On Saturday, Business Insider reported that a church in Oregon is planning to move forward with a large, in-person Mother's Day service — even though the church has been linked to dozens of cases of COVID-19.
"According to data published on May 5 by the Oregon Health Authority, 74 people associated with the People's Church in the city of Salem contracted COVID-19 between April 6 and April 29," reported Will Martin. "During that time the church has continued to hold in-person services, according to videos and photos posted on its Facebook page. In a number of videos, worshippers can be seen without masks and not observing social distancing. The church's website indicates in-person services and events will include Mother's Day services scheduled for Sunday, AP reported."
People's Church was one of 21 Christian churches, assisted by multiple state lawmakers, that sued Oregon Gov. Kate Brown in May of last year, seeking to force the lifting of orders restricting in-person church services as an infringement of religious liberty. That lawsuit was unsuccessful, although in recent months the U.S. Supreme Court has taken a harder line against restrictions on religious gatherings, enabled by the appointment of Justice Amy Coney Barrett.
The church appears to be aware that its Mother's Day service poses a health risk.
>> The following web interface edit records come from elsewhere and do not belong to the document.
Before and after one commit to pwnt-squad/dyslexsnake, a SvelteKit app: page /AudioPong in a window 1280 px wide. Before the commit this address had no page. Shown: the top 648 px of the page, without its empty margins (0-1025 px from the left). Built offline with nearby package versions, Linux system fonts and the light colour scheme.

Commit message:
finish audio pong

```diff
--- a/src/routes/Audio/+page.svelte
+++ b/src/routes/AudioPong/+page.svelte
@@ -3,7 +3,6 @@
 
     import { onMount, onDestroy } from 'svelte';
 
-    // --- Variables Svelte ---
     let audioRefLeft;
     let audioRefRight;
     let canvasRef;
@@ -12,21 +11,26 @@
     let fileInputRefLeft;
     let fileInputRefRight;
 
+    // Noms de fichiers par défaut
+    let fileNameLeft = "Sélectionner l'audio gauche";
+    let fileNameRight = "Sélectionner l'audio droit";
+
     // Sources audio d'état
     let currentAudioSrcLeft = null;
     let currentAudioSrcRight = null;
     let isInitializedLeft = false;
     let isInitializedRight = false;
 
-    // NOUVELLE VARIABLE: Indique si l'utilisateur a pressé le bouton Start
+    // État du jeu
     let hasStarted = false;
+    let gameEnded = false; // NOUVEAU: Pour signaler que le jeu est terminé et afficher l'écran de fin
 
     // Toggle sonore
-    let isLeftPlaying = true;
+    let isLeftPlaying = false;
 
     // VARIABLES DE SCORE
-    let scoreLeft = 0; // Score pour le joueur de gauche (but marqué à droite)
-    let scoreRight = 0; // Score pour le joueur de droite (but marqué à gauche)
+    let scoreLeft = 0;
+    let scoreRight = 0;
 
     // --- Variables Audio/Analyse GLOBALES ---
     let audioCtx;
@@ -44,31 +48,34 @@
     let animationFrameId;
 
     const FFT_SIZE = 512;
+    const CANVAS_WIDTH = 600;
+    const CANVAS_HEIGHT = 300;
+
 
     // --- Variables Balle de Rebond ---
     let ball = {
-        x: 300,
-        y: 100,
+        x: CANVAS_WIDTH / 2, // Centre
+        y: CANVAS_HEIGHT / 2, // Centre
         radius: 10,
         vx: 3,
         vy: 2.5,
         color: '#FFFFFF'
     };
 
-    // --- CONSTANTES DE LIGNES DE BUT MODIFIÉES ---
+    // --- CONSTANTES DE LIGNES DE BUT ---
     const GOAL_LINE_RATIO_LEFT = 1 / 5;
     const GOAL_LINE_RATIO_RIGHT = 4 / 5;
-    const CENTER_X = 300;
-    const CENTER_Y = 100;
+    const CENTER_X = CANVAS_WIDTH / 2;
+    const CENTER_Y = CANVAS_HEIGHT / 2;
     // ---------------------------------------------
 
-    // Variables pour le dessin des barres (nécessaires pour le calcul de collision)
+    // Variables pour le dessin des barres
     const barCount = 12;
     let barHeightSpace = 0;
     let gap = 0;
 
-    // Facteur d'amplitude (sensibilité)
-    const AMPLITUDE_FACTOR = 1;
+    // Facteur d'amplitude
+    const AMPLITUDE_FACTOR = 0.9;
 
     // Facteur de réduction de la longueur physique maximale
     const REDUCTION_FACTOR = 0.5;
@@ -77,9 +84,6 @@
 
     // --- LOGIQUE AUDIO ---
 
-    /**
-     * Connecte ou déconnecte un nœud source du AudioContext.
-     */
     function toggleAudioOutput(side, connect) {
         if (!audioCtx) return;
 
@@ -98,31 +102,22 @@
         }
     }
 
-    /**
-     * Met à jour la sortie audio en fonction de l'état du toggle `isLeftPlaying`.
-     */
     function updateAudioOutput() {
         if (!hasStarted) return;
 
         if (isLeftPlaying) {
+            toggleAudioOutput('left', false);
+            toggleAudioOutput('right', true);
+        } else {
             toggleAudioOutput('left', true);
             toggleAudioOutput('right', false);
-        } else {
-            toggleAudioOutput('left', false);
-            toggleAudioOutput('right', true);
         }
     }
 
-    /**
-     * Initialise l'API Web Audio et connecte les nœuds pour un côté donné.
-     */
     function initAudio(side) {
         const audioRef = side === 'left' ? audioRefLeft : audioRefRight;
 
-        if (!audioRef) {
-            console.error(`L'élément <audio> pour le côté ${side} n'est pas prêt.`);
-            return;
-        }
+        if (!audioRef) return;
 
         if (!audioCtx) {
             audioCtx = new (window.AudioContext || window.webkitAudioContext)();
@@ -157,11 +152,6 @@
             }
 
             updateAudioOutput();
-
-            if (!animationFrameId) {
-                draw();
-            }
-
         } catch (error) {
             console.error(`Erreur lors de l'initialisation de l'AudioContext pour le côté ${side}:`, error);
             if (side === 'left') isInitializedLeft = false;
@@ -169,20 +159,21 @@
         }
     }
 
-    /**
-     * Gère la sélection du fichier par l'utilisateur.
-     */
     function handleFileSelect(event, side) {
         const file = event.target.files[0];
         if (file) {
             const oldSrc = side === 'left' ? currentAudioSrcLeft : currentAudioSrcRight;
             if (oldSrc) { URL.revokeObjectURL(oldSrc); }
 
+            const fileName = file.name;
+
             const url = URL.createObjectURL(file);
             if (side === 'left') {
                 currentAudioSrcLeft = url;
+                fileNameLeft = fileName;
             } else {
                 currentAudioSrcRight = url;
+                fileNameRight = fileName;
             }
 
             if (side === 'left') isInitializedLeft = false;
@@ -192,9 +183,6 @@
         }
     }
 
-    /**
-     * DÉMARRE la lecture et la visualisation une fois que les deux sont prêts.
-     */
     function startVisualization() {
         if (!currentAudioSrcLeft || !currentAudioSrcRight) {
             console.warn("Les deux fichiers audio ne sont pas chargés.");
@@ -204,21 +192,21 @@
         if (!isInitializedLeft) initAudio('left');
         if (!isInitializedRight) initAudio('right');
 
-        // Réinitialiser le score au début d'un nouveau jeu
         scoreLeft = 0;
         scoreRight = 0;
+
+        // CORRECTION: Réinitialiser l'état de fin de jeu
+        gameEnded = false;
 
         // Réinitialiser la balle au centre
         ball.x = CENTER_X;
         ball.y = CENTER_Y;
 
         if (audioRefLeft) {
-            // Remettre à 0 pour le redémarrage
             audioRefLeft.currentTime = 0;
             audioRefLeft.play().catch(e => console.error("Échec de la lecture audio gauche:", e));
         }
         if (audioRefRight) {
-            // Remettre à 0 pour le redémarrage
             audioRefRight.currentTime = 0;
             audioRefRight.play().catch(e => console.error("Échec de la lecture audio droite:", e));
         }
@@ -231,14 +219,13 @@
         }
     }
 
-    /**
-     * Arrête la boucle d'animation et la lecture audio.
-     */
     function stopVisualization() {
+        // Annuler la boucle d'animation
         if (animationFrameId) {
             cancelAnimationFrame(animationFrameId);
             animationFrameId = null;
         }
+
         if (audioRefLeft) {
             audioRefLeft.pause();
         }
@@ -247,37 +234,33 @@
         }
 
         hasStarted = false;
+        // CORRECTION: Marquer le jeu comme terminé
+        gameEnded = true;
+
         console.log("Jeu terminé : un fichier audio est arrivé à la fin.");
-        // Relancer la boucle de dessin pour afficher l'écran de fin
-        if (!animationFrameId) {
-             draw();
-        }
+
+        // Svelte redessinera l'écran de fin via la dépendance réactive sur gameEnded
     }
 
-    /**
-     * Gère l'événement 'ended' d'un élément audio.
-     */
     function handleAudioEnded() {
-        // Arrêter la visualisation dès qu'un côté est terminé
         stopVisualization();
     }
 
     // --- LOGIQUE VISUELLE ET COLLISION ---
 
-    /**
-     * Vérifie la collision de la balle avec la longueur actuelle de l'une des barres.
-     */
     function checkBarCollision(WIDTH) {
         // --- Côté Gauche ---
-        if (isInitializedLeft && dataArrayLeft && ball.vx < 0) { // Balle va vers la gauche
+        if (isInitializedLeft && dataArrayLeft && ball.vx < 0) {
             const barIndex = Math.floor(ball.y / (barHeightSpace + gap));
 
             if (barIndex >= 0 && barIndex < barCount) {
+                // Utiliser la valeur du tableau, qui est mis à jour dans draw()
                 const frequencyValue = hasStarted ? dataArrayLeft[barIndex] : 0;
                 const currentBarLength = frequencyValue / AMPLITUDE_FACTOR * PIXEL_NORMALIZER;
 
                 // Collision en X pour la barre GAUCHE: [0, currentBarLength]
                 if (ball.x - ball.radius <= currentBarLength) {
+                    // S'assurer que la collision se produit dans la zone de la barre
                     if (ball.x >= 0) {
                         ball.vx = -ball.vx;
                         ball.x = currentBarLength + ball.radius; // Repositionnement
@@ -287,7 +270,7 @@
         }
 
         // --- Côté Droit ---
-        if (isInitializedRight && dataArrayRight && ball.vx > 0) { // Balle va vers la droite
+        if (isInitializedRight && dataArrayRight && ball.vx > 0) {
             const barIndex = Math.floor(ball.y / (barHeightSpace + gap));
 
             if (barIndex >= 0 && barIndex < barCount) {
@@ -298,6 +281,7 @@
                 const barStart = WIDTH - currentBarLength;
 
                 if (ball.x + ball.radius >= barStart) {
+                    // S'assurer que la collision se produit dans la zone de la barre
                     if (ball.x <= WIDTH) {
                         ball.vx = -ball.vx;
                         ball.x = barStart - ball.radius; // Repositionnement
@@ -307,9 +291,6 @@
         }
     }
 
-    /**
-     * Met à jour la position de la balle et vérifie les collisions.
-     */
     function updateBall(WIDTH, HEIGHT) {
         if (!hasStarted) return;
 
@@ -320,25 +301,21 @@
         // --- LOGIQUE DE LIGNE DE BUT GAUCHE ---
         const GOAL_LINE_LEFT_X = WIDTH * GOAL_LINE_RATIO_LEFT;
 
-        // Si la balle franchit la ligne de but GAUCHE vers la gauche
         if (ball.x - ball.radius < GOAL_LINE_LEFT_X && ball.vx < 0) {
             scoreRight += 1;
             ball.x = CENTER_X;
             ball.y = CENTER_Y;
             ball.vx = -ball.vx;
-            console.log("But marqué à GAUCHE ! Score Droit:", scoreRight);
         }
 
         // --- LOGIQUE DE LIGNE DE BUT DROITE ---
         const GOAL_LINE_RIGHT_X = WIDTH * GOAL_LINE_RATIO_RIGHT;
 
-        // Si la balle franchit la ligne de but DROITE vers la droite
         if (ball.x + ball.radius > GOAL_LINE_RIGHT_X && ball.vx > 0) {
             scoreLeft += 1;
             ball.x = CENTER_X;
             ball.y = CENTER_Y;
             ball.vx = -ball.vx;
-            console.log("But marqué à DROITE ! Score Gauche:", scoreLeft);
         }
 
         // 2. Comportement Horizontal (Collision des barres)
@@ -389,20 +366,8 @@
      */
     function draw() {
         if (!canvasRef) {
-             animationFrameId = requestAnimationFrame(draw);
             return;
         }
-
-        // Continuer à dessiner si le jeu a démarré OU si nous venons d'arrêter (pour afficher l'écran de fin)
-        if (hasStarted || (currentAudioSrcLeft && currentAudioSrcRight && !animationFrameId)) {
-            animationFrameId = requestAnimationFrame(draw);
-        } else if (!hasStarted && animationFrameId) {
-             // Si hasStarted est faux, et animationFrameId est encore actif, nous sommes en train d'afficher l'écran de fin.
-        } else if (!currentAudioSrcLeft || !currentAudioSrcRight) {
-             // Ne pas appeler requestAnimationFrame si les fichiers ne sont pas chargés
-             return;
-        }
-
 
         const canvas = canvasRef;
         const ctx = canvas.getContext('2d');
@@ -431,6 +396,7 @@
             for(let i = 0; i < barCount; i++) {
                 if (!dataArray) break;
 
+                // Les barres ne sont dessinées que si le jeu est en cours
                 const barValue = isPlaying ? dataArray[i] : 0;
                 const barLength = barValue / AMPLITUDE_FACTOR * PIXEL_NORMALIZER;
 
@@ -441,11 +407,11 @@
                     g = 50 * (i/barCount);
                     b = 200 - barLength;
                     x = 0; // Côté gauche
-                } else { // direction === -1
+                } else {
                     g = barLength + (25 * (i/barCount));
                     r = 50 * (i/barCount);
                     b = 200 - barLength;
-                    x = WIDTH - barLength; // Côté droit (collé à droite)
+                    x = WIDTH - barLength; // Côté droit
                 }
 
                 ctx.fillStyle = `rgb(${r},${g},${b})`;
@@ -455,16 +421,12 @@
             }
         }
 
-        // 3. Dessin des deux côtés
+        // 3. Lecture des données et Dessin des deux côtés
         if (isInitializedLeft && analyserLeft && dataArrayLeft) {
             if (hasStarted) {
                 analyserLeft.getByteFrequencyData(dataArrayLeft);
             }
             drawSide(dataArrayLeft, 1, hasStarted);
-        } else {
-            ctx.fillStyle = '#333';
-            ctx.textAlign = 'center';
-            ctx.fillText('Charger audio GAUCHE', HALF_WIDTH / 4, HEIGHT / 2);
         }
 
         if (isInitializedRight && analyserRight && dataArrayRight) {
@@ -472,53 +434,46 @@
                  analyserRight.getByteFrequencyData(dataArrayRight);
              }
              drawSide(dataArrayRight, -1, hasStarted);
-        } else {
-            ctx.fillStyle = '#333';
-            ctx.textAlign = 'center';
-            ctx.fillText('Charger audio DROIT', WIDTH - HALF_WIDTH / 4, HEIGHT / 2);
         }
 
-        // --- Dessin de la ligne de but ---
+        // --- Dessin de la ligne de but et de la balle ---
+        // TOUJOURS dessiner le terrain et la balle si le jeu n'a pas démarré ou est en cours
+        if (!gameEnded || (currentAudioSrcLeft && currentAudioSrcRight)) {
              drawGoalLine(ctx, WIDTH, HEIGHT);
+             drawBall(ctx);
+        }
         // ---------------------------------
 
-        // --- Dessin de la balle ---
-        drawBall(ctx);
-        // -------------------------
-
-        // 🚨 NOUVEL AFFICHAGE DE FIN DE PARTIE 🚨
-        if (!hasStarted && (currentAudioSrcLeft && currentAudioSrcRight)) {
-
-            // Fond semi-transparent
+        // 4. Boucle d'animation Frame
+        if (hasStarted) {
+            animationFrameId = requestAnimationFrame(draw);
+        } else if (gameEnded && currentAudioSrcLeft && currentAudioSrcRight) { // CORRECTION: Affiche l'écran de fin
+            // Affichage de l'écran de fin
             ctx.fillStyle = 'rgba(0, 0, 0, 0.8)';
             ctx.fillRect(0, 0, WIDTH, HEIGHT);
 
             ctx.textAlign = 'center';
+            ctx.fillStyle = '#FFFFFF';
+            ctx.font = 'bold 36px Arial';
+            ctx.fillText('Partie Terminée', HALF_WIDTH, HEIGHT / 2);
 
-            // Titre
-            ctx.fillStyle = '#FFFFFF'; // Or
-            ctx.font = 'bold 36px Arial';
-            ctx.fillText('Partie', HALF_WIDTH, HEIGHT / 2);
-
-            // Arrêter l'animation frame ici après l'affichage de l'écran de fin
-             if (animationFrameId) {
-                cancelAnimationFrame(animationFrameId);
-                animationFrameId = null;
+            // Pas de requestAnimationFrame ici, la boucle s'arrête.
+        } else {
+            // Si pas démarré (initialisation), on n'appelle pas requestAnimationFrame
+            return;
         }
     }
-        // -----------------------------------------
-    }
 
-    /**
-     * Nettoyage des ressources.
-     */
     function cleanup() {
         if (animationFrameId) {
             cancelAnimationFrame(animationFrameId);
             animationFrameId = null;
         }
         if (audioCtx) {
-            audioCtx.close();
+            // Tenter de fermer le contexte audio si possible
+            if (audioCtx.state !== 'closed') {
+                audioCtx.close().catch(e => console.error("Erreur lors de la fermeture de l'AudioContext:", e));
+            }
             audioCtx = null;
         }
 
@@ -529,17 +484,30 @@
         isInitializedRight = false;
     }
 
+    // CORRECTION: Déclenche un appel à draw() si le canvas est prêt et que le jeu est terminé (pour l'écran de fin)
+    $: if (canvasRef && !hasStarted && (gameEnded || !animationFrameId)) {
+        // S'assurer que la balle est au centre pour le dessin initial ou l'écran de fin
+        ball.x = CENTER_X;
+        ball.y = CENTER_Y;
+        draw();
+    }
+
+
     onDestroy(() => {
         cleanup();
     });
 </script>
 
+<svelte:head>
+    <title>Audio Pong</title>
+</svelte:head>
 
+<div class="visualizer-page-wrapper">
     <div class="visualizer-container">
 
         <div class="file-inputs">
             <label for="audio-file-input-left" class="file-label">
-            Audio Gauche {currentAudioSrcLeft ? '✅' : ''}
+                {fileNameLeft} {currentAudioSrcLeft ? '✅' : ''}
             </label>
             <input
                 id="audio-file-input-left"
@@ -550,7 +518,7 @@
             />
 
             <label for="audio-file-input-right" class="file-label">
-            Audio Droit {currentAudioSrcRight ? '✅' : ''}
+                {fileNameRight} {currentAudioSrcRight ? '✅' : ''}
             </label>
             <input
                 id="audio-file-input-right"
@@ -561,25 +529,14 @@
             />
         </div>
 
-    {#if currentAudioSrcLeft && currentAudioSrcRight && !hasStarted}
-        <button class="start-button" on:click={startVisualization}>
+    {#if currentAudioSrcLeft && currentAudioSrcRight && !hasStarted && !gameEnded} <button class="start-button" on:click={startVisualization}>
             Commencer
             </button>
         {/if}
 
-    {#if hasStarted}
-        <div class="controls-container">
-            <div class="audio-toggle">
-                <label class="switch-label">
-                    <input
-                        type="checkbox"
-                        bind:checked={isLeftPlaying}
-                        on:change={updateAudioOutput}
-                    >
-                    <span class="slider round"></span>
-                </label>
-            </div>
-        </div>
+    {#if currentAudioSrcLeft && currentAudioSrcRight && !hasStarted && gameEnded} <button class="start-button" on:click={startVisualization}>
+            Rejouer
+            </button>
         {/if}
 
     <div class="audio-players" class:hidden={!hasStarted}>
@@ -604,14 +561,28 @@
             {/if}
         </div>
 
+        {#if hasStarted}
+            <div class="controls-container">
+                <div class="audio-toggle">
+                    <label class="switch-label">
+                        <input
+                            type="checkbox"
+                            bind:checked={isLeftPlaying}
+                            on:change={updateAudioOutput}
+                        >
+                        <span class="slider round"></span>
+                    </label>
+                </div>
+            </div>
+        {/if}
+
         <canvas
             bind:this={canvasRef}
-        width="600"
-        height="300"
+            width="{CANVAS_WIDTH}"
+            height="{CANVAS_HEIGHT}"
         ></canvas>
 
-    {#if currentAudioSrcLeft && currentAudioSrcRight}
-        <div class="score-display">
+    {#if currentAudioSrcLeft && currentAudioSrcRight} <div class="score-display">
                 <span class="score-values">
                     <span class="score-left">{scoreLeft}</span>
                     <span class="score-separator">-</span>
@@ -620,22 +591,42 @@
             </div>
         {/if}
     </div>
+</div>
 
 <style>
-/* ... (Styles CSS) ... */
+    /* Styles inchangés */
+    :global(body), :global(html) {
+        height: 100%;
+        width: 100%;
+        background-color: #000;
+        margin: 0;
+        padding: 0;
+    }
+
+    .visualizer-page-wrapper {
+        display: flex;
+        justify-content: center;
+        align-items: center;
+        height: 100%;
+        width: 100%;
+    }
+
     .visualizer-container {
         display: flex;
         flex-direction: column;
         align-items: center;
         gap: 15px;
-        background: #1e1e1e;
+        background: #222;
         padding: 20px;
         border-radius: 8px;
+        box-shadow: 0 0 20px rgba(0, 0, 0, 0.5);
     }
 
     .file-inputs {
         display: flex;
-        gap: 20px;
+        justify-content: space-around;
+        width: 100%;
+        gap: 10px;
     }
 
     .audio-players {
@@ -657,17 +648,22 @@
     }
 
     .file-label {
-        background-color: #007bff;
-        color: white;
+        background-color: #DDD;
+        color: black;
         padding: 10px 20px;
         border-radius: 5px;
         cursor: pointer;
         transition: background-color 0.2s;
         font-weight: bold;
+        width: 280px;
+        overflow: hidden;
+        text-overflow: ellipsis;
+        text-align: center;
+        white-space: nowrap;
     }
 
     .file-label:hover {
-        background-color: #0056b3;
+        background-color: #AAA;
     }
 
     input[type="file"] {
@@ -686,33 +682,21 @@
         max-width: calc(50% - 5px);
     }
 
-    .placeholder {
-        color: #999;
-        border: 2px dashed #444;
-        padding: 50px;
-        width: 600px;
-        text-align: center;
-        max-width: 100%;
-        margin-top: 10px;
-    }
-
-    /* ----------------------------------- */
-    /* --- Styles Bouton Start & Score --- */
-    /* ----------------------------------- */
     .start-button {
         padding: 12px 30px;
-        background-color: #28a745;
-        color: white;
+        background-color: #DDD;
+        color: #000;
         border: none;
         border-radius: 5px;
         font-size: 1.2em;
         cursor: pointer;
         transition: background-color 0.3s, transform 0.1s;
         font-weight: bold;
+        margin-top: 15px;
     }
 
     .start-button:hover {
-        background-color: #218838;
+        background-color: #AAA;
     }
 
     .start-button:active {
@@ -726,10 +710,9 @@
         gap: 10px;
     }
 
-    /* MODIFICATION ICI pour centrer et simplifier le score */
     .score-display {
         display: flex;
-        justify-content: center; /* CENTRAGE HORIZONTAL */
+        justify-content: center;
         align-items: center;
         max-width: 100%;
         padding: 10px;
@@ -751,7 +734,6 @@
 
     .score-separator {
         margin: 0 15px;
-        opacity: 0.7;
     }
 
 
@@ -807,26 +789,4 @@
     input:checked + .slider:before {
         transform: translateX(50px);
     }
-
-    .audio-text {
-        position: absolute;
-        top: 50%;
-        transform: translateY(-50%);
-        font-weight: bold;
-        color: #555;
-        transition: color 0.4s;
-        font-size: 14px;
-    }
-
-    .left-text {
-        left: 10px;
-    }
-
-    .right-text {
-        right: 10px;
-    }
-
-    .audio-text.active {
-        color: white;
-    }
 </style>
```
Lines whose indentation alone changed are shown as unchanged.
"In a video posted to Facebook on April 15, one of the church's pastors, Tom Murray, encouraged anyone who has a 'contagious illness' to stay home, while emphasising that the church remains open. In the video, he also stressed the church's hygiene measures, including frequent cleaning," said the report. "'If you or someone in your household is sick with a contagious illness, please seek the medical attention you need. Stay home, watch online, and return when you are feeling better,' he said. 'We encourage those who choose to attend in person to take advantage of physical distancing,' he added. In the video, Murray does not mention COVID-19 by name, but does talk about an 'increase in positive tests.'"